London: The charismatic Nick Clegg, leader of the Liberal Democrats, witnessed a huge surge in popularity during campaigning, but that doesn't seem to have translated into votes in the British general election.
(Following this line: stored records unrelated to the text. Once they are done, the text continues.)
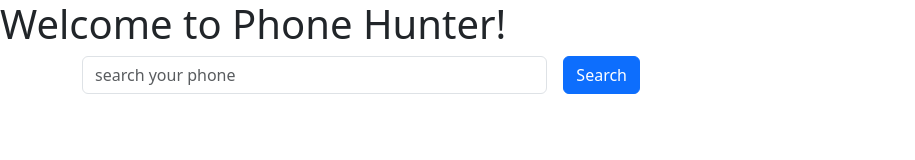
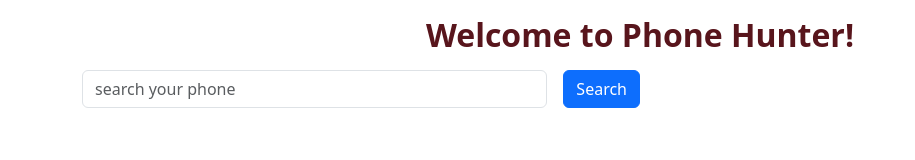
Before and after one commit to sabitameem/Phone-Hunter-practice, a plain HTML site: page index.html in a window 1280 px wide. Shown: the whole page, without its empty margins (0-915 px from the left). Drawn offline with nearby package versions, Linux system fonts and the light colour scheme; no server answers.

Commit message:
text align added

```diff
--- a/index.html
+++ b/index.html
@@ -8,7 +8,7 @@
   </head>
   <body>
     <header>
-      <h1>Welcome to Phone Hunter!</h1>
+      <h1 class="fs-2 fw-bold text-center my-3 text-danger-emphasis">Welcome to Phone Hunter!</h1>
     </header>
     <main class="container">
           <section>
--- a/js/app.js
+++ b/js/app.js
@@ -99,4 +99,4 @@ document.getElementById('search-field').addEventListener('keypress', function(e)
      `;
 
  }
-loadPhone('apple');
+//loadPhone('apple');
```
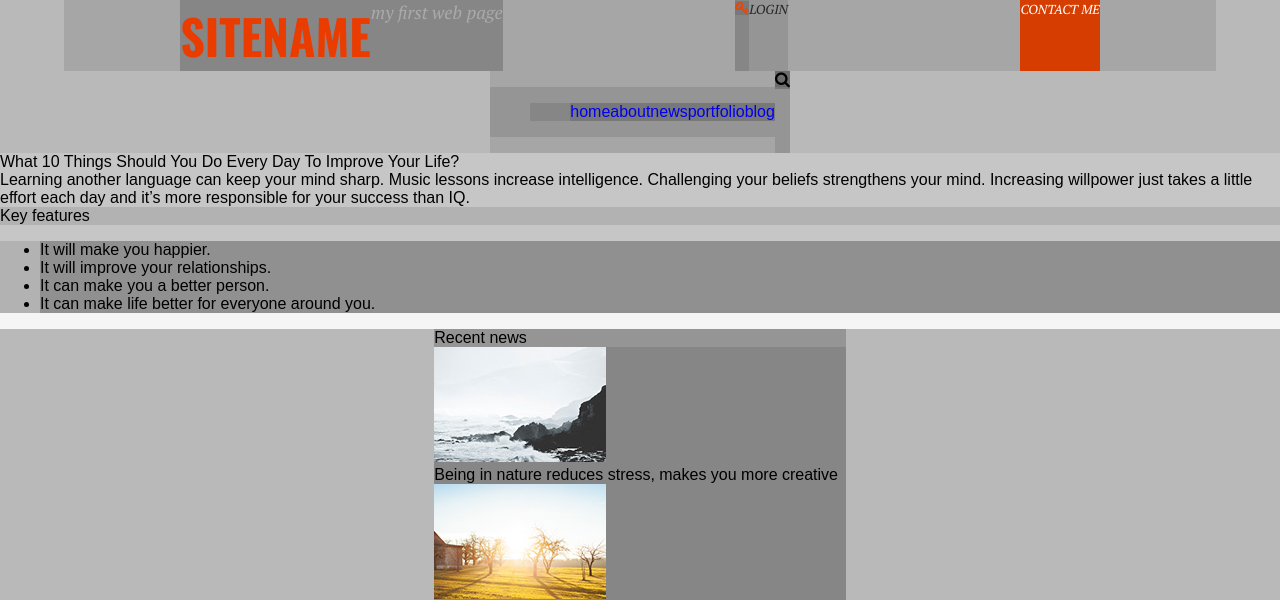
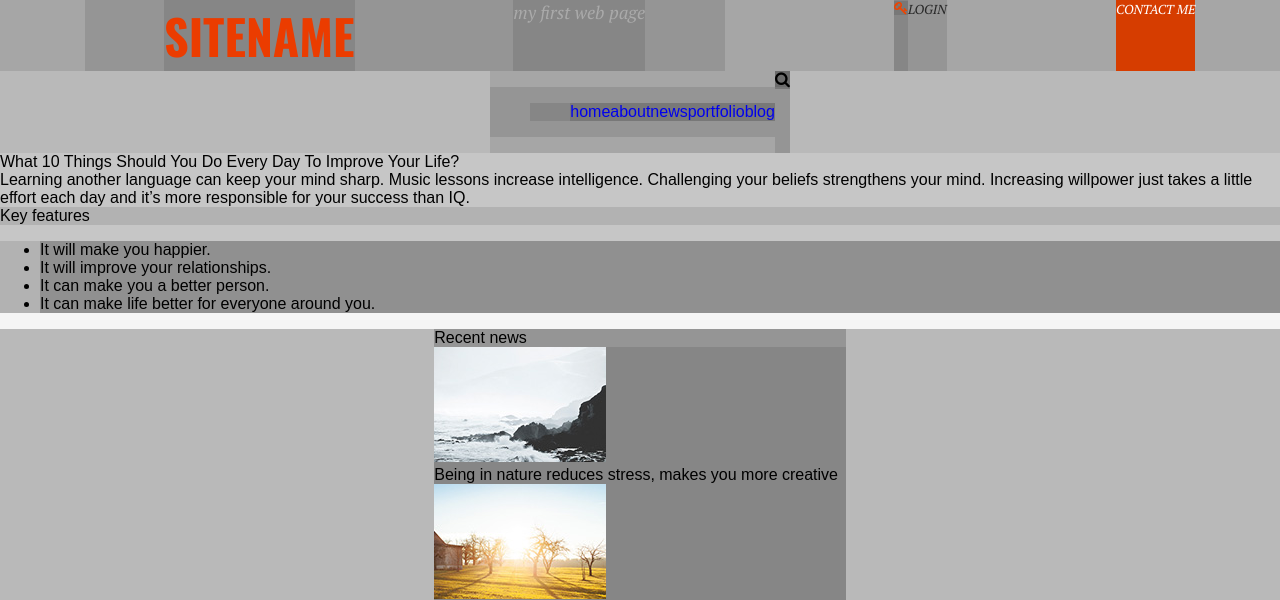
Before and after one commit to popoff/test-assignment-psd-to-html-1, a website: page index.html in a window 1280 px wide. Shown: the top 600 px of the page. Drawn offline with nearby package versions, Linux system fonts and the light colour scheme.

Commit message:
added some space between blocks in header

```diff
--- a/css/main.css
+++ b/css/main.css
@@ -66,7 +66,7 @@ main {
     display: flex;
     flex-direction: row;
     justify-content: space-around;
-    width: 90%;
+    width: 100%;
 }
 
 /* Logo and description block styles */
@@ -74,7 +74,8 @@ main {
 .logo {
     display: flex;
     flex-direction: row;
-    justify-content: space-between;
+    justify-content: space-around;
+    width: 50%;
 }
 
 .logo__title {
```
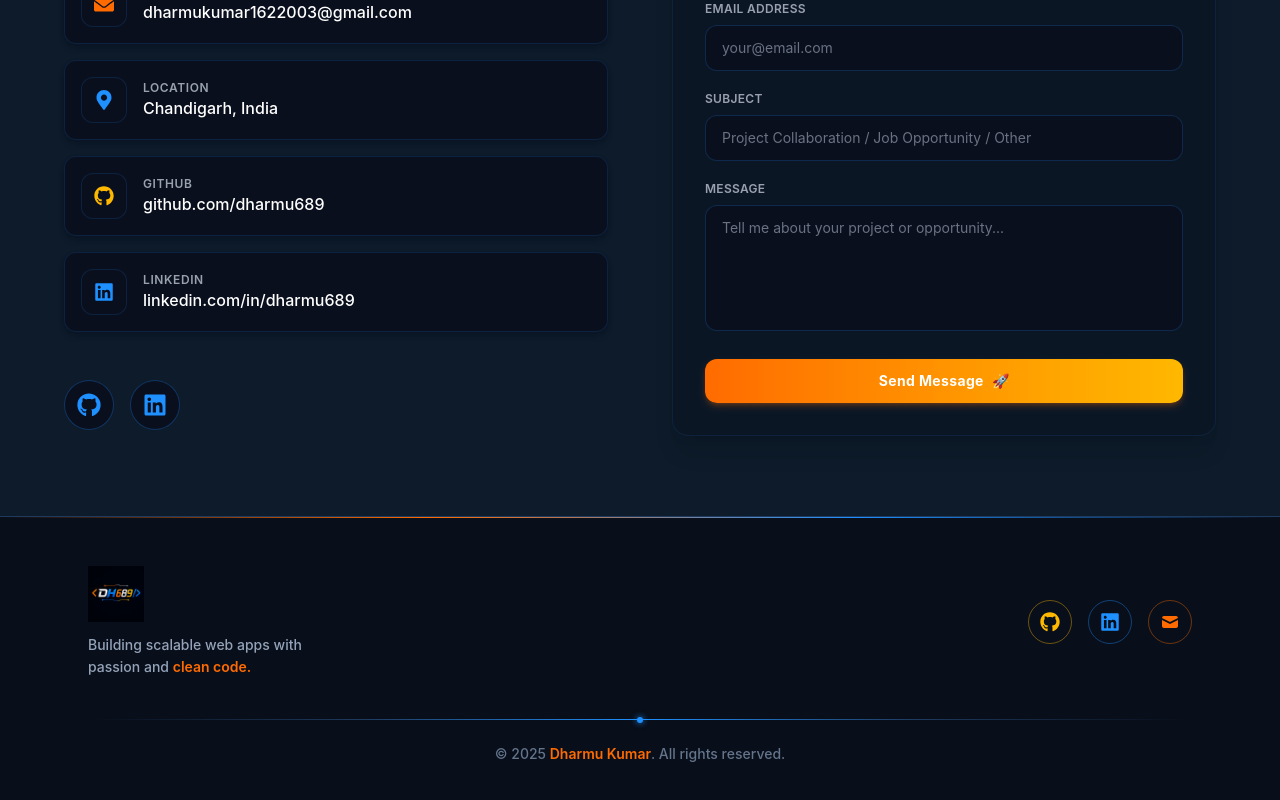
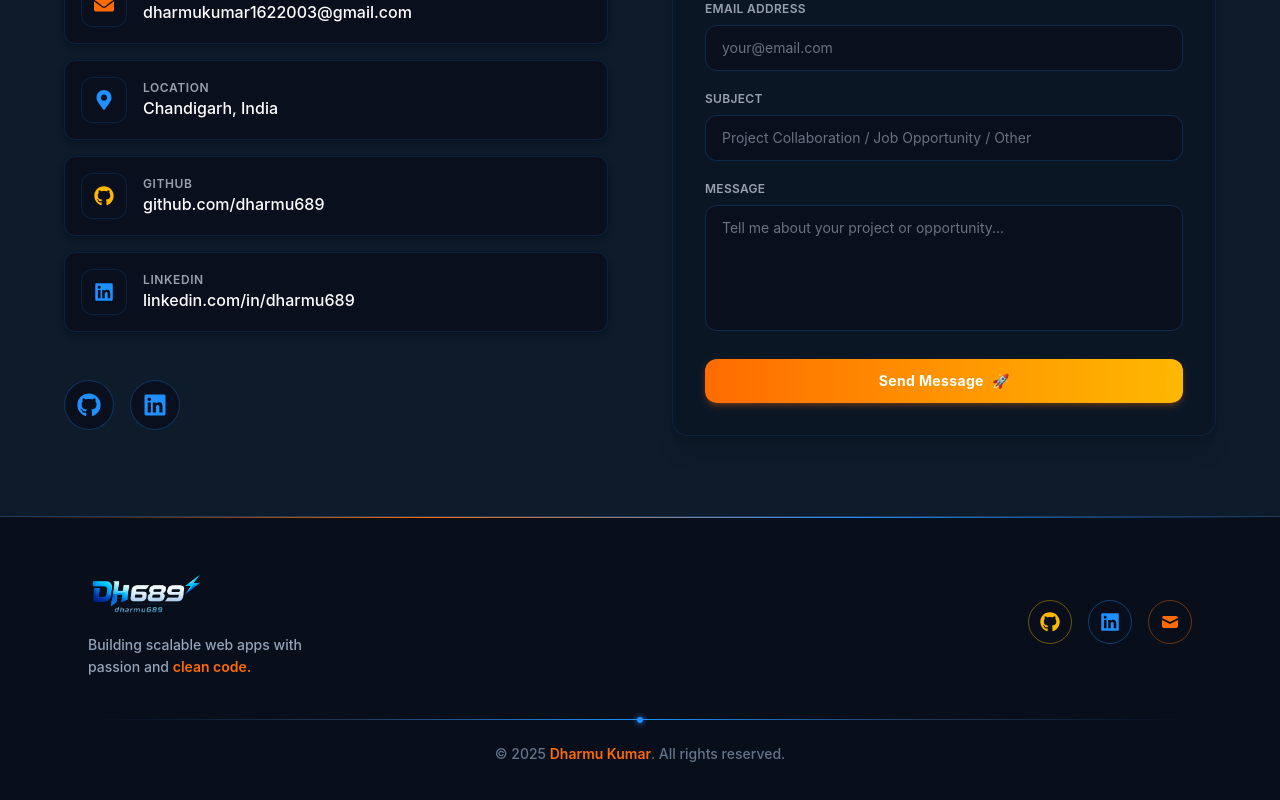
Before and after one commit to dharmu689/Portfolio, a React (Vite) app in the folder client/: page / in a window 1280 px wide. Shown: the part 7728-8528 px from the top of the page. Built offline with nearby package versions, Linux system fonts and the light colour scheme.

Commit message:
Update Footer.jsx

```diff
--- a/client/src/components/Footer.jsx
+++ b/client/src/components/Footer.jsx
@@ -2,7 +2,6 @@ import { useState, useEffect } from 'react'
 import { motion, AnimatePresence } from 'framer-motion'
 import { FaGithub, FaLinkedin, FaArrowUp } from 'react-icons/fa'
 import { HiMail } from 'react-icons/hi'
-import logo from '../assets/logo.png'
 
 const Footer = () => {
   const [showScroll, setShowScroll] = useState(false)
@@ -89,7 +88,7 @@ const Footer = () => {
               onClick={(e) => handleScrollToSection(e, 'hero')}
             >
               <img
-                src={logo}
+                src="/logo.png"
                 alt="Logo"
                 className="w-auto object-contain"
                 style={{ height: '56px' }}
```
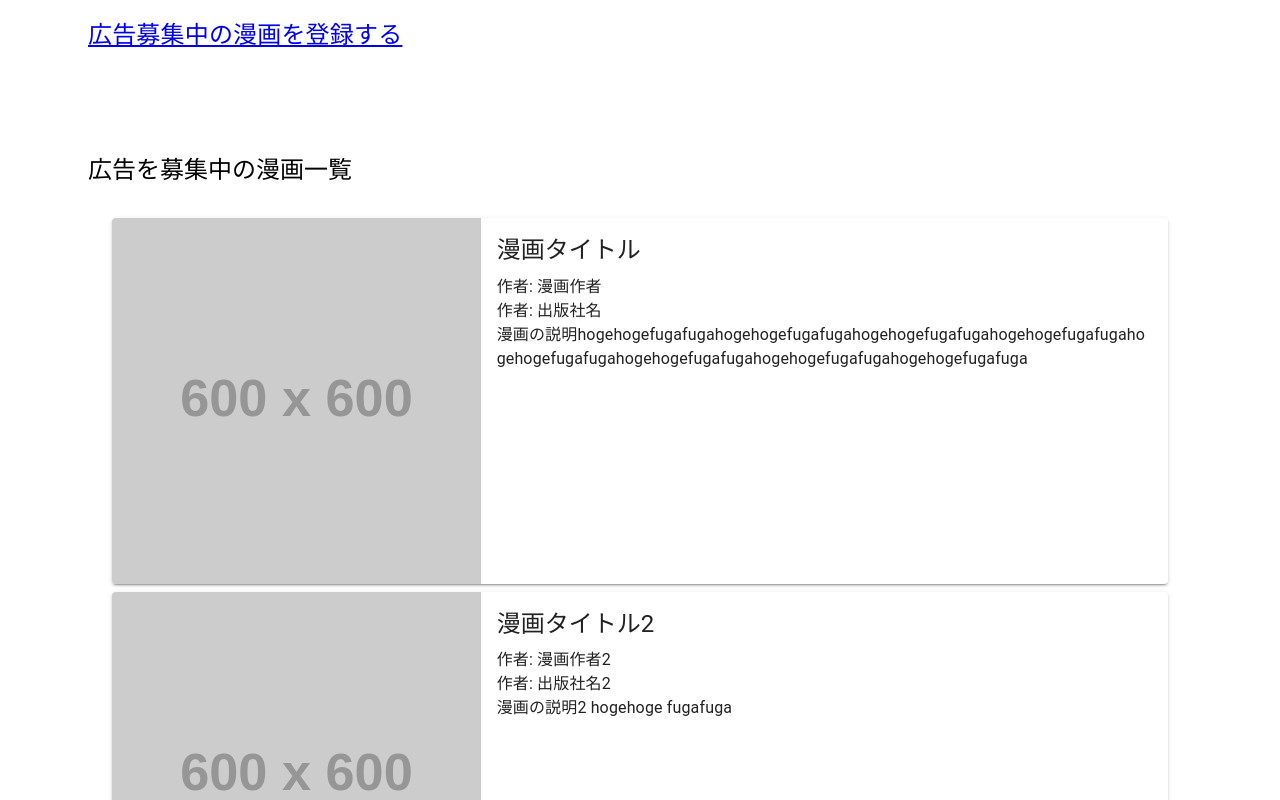
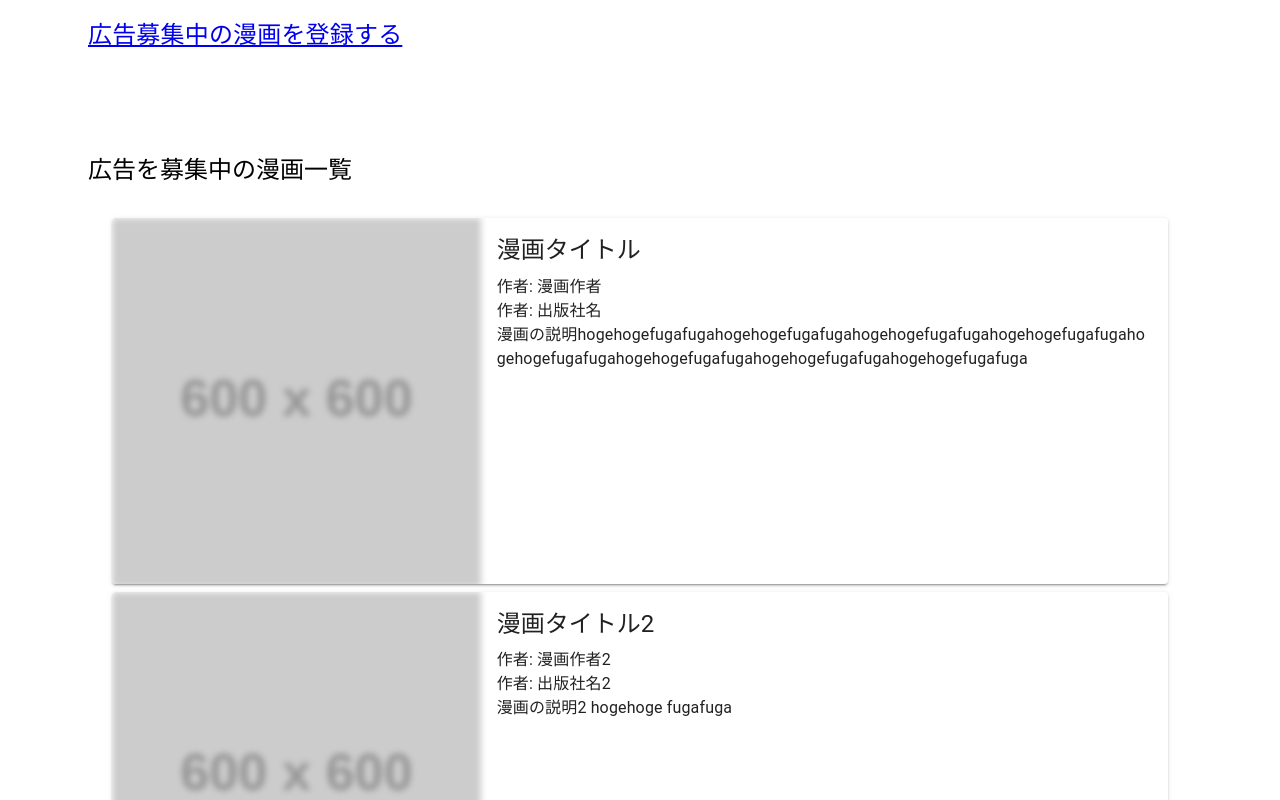
Before and after one commit to Tomo-osw/Candies_matching, a React (Create React App) app in the folder frontend/: page /login/publisher in a window 1280 px wide. Shown: the top 800 px of the page. Built offline with nearby package versions, Linux system fonts and the light colour scheme.

Commit message:
[fix] 著作権対応のために画像にぼかしを付加

```diff
--- a/frontend/src/components/MangaItem.tsx
+++ b/frontend/src/components/MangaItem.tsx
@@ -29,7 +29,7 @@ function MangaItem(manga: MangaData) {
             }}
           >
             <img
-              style={{ aspectRatio: '1/1', width: '100%' }}
+              style={{ aspectRatio: '1/1', width: '100%', filter: 'blur(3px)' }}
               src={manga.pictureUrl}
               loading="lazy"
             />
--- a/frontend/src/pages/MangaDetail.tsx
+++ b/frontend/src/pages/MangaDetail.tsx
@@ -35,6 +35,7 @@ export const MangaDetail = () => {
               height: '30vw',
               maxHeight: '360px',
               backgroundColor: '#eee',
+              filter: 'blur(3px)',
             }}
             src={url}
             loading="lazy"
--- a/frontend/src/pages/SearchResult.tsx
+++ b/frontend/src/pages/SearchResult.tsx
@@ -72,7 +72,7 @@ const SearchResult: React.FC<SearchResultProps> = () => {
                   component="img"
                   alt={manga.title}
                   image={manga.picture_url}
-                  style={{ width: '60%' }}
+                  style={{ width: '60%', filter: 'blur(3px)' }}
                 />
               </Grid>
               <Grid item xs={8}>
```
The Liberal Democrats now admit that Cleggmania had not translated into a significant number of votes for the party, The Guardian reported on Friday.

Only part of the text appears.